  • 05 December 2016


There has been a slow trickle of news outlets in Australia winding back their coverage of religion over recent years. Some might argue that this is a good thing in a secular democracy, and that discussion of religion creates division.

This however flies in the face of the overwhelming good that religious belief, and religious-based organisations, do in this country. Not to mention the fact that religion and ethics are a major part of the narrative of society, of how we live together and how we form a community.

In 2014, Fairfax was the only media provider in the country with a dedicated religion reporter in Barney Zwartz, who worked for more than 12 years at The Age in Melbourne. In a piece in ABC Religion and Ethics in August this year, Zwartz wrote of the declined coverage of religious affairs:

'I am often asked about a decline in religion journalism. When I began covering religion for The Age in 2002, the Sydney Morning Herald and The Australian both had highly capable religion reporters, and the ABC a large and active religion department. By the time I finished 12 years later, both the other papers had long been without religion reporters and the ABC had begun its radical truncation of its coverage which is still ongoing.'

In 2011, another well-regarded program, Stephen Crittenden's The Religion Report, was axed from the ABC. The then General Secretary of the Australian Catholic Bishops Conference Fr Brian Lucas said at the time that 'the more people understand religious issues, the more we'll have a tolerant society. I think that is in touch with the way in which religion informs people's lives.'

The bosses at the ABC seemingly do not agree however. Even though The Religion Report returned a year later, rebadged as the Religion and Ethics Report, the broadcaster, which formerly boasted the most comprehensive coverage of religion, has again in recent weeks 'considerably reduced' its religious programming. Music and science programs have also been cut, to significant commentary.

The axed religion programming includes four hours of religion coverage on Sunday Nights, a program hosted for around 14 years by John Cleary (pictured).
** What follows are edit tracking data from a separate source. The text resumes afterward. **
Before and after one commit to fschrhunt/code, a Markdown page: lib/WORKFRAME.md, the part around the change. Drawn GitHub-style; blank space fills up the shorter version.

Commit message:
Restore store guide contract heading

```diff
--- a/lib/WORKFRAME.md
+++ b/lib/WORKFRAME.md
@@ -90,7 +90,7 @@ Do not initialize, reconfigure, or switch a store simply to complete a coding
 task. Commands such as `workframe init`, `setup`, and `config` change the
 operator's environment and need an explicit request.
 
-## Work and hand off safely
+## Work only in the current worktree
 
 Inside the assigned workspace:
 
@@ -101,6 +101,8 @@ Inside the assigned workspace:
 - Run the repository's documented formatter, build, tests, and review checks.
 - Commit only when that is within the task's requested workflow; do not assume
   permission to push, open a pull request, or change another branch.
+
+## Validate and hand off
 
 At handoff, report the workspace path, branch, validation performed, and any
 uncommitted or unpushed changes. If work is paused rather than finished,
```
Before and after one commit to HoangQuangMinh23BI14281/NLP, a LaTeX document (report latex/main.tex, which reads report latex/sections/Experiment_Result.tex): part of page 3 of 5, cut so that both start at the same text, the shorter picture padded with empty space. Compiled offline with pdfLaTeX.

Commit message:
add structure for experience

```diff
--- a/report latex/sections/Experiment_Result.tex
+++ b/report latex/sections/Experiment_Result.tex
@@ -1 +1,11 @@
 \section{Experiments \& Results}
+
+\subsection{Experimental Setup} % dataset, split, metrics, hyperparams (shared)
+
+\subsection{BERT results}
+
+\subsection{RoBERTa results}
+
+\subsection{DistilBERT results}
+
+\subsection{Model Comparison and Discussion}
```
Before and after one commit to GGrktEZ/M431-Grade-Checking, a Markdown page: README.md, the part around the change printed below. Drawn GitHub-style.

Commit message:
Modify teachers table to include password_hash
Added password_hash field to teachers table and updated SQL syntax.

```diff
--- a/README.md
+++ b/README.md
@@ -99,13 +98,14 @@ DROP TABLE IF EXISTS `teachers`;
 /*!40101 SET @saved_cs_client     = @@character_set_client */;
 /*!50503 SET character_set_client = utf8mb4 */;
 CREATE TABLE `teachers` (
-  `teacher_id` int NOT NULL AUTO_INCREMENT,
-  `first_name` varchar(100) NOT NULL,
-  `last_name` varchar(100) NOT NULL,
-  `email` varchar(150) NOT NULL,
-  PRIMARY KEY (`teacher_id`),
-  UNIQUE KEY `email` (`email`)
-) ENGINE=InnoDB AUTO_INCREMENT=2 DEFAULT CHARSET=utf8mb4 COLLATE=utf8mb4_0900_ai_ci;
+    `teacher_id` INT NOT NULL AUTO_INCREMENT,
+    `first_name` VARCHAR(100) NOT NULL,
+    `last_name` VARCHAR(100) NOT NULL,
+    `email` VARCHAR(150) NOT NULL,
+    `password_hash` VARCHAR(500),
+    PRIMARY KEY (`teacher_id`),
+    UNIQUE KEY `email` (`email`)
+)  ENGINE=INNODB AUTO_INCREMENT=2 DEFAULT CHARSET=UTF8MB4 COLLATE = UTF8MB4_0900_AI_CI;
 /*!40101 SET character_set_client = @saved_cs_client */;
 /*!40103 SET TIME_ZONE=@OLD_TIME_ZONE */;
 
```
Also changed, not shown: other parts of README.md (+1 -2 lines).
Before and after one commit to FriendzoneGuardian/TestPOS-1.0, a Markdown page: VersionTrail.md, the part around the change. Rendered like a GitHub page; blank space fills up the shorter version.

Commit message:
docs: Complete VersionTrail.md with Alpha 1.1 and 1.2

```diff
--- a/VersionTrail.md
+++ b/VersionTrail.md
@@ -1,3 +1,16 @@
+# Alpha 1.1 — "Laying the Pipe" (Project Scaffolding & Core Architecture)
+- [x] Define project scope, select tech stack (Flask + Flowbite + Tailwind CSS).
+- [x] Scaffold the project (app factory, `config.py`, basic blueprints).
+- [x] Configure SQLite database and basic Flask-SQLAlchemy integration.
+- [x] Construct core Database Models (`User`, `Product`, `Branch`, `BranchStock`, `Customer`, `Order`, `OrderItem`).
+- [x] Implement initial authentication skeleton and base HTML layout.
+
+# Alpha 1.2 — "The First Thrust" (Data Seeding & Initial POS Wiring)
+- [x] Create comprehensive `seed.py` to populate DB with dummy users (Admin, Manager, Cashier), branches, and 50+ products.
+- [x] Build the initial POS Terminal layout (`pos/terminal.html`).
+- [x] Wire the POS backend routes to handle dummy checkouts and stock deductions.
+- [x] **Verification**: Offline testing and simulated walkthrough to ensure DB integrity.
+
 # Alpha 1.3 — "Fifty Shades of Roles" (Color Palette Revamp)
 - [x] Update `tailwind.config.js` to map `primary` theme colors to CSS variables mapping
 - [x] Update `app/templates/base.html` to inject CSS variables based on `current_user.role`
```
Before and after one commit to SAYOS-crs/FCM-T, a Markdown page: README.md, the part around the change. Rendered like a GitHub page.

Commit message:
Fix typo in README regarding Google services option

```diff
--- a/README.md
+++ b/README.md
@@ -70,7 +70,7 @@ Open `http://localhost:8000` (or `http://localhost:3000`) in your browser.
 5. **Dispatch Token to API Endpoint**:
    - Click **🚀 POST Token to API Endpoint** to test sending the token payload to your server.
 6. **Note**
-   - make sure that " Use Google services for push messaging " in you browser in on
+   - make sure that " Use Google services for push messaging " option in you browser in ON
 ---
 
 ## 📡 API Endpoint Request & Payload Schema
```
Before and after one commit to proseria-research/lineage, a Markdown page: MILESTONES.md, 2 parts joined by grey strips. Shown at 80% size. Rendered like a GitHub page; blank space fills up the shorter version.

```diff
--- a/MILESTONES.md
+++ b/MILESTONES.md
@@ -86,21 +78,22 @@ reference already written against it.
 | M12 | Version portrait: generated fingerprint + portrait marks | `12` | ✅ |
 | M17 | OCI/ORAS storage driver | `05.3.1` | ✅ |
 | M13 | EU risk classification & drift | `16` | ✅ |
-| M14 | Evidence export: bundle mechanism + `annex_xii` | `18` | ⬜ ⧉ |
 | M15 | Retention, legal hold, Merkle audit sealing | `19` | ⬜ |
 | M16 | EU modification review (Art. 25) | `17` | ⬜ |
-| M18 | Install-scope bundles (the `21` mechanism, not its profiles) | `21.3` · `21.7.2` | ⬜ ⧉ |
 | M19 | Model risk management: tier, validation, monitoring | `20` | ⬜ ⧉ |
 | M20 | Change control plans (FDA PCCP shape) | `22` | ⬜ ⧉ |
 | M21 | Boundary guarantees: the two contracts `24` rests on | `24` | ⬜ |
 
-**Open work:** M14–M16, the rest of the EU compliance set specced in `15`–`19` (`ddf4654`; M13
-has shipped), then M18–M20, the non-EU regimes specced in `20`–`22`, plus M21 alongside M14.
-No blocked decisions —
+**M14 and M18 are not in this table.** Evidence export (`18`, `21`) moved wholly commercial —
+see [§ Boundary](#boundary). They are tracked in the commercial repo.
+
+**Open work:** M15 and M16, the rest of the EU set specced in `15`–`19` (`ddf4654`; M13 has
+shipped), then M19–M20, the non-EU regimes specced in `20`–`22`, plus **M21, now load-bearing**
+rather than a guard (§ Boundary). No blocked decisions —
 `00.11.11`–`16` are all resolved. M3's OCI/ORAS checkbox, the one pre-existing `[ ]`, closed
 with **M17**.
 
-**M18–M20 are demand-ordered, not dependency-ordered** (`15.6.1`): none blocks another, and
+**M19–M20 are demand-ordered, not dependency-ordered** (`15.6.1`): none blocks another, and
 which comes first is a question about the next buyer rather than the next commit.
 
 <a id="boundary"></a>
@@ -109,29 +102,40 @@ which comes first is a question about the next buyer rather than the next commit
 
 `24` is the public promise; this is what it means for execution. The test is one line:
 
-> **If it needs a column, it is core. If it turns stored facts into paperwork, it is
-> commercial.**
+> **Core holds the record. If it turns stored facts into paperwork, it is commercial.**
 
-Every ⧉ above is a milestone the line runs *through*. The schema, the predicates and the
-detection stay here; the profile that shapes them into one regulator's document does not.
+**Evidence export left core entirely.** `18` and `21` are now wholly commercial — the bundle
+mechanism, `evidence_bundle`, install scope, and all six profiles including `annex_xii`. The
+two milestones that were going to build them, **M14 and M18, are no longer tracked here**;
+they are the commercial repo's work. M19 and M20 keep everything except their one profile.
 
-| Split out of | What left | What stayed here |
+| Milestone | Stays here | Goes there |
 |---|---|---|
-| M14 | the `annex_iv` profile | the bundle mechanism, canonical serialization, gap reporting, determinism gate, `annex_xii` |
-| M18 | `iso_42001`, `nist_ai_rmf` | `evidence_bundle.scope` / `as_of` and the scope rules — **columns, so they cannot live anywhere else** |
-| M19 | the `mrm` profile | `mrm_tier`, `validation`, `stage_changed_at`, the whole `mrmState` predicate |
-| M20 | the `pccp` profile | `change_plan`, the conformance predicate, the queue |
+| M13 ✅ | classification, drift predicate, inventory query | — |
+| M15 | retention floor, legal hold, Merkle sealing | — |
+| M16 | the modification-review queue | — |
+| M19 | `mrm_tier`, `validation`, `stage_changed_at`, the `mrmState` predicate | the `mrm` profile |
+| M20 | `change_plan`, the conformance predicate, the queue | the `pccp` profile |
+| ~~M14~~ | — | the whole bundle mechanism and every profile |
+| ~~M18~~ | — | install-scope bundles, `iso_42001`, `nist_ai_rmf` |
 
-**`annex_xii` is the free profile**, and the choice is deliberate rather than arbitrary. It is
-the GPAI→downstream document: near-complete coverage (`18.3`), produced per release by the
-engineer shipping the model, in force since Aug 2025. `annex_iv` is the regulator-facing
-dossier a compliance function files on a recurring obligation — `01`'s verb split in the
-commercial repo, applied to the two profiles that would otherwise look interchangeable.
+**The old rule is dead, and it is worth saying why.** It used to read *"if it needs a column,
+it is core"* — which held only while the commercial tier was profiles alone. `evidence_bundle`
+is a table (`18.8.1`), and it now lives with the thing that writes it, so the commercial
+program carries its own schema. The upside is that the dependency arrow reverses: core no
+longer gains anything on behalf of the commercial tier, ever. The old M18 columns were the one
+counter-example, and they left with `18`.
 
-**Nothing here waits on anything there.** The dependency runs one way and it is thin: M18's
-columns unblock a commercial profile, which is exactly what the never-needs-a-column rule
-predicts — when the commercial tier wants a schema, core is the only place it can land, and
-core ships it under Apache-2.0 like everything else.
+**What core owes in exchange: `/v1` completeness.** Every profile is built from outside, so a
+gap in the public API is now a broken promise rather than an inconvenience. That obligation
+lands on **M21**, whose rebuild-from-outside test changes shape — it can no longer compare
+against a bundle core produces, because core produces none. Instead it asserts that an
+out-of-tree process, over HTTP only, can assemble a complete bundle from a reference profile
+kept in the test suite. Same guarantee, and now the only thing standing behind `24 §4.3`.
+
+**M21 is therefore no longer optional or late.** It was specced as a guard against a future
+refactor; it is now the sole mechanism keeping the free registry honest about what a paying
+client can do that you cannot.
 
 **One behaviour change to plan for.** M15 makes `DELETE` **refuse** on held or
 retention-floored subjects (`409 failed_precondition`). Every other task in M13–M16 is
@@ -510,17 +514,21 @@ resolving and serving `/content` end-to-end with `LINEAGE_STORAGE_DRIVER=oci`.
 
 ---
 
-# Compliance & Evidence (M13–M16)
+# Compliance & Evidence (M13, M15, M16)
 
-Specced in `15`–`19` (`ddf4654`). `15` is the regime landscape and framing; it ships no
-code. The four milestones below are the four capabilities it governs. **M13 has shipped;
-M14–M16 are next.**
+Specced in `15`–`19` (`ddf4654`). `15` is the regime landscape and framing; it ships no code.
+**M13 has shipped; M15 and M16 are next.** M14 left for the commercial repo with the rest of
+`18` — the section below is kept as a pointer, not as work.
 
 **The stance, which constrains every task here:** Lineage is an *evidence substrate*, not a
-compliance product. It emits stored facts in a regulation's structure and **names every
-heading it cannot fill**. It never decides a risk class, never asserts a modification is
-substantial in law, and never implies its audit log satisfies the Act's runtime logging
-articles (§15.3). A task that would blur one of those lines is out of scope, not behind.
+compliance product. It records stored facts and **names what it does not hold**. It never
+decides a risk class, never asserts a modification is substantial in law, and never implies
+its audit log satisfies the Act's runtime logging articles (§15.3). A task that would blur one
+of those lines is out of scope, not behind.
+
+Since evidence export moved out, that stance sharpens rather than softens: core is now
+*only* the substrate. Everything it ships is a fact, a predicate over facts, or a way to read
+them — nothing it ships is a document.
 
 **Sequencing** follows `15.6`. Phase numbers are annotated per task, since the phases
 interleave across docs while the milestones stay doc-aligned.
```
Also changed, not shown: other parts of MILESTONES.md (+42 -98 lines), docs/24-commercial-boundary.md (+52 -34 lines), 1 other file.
Sunday Nights used to get around 20 per cent of available listeners. It is being replaced by a program called God Forbid, which will air on Radio National and will only get, at most, 3 per cent of available listeners. This illustrates the level of what has taken place, and should raise